*EXERCISE DETAILS*: Work out how many lines in the listing below include the word "that". Give nothing but the number.
** Opening EXERCISE DATA block **
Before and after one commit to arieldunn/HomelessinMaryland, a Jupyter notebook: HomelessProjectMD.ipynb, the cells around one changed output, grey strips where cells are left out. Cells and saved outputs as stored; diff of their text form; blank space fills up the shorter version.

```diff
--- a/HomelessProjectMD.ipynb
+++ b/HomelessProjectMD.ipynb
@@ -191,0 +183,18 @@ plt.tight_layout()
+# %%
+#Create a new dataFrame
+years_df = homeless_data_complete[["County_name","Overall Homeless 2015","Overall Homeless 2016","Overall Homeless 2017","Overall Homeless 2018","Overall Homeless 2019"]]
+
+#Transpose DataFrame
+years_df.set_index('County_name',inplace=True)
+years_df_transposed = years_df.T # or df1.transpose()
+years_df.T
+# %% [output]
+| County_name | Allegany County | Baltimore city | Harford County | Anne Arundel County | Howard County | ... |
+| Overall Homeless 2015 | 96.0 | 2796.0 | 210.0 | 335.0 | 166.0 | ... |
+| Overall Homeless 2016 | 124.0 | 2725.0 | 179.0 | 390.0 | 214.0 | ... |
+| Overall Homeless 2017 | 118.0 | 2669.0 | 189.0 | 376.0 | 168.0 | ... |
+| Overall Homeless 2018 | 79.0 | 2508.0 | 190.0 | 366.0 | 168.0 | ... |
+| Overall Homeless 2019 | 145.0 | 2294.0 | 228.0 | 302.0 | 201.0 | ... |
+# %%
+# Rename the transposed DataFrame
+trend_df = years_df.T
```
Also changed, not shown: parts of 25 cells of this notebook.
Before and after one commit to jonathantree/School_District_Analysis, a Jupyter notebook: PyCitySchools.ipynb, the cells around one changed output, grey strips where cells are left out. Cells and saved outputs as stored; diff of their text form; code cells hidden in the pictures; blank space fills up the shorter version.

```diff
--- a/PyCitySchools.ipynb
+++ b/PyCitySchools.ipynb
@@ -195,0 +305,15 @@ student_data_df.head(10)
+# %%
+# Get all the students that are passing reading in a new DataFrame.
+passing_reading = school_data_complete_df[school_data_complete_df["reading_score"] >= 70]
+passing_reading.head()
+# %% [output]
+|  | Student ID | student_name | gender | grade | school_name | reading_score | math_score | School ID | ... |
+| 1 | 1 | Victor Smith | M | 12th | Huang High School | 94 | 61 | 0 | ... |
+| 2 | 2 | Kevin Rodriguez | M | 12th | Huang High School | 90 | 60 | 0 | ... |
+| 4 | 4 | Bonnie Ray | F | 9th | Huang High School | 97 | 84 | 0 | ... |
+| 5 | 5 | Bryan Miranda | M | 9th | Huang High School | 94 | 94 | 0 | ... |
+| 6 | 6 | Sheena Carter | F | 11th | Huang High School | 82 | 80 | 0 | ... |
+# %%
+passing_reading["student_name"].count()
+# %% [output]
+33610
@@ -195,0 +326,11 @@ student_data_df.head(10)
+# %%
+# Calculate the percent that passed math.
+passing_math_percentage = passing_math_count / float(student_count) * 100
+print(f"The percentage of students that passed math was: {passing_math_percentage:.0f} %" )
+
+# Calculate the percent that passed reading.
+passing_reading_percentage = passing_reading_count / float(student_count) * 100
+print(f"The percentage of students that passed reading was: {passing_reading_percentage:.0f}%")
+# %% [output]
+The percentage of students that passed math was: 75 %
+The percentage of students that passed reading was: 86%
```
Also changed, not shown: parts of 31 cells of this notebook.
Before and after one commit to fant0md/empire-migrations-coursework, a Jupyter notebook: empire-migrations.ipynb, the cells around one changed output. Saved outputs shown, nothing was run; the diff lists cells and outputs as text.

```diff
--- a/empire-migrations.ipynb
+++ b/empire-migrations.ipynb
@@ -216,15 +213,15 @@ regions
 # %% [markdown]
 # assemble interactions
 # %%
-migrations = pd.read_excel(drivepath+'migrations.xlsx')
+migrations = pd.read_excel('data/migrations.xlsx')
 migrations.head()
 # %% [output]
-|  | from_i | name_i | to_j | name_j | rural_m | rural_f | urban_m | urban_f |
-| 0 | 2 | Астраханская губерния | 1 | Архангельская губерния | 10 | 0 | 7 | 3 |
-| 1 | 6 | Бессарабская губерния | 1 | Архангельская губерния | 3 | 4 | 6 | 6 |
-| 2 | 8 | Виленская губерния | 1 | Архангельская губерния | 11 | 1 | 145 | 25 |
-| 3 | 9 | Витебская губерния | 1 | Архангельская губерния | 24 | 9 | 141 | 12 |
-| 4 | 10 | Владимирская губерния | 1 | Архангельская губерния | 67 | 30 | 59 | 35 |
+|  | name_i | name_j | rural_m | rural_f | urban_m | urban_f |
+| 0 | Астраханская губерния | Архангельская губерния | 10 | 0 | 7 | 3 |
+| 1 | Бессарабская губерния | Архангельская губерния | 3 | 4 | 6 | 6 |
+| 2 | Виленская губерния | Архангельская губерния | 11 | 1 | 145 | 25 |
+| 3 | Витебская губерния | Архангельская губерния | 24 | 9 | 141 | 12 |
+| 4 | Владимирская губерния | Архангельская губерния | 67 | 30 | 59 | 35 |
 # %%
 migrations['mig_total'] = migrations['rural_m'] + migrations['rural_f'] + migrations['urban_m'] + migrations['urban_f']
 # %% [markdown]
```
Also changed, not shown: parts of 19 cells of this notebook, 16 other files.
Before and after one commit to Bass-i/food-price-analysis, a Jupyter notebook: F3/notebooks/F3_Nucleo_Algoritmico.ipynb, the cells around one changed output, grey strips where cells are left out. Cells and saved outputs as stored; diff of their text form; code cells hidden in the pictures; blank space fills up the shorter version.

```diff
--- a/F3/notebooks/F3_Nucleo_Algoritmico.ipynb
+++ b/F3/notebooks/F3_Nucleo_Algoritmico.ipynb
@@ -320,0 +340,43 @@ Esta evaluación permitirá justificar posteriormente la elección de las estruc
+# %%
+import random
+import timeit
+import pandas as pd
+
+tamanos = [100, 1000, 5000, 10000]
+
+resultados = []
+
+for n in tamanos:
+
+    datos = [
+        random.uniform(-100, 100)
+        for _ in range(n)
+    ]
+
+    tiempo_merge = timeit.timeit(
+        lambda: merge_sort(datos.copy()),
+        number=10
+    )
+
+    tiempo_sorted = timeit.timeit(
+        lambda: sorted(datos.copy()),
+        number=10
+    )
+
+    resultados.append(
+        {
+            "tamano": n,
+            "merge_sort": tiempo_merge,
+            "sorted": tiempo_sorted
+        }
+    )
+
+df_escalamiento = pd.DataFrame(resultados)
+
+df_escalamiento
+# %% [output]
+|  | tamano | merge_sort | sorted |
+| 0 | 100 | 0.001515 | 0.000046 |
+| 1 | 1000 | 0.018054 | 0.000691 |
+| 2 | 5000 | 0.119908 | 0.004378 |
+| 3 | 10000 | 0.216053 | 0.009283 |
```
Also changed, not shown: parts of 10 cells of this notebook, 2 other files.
** Closing EXERCISE DATA block **
*ANSWER FOR THIS EXERCISE*: 7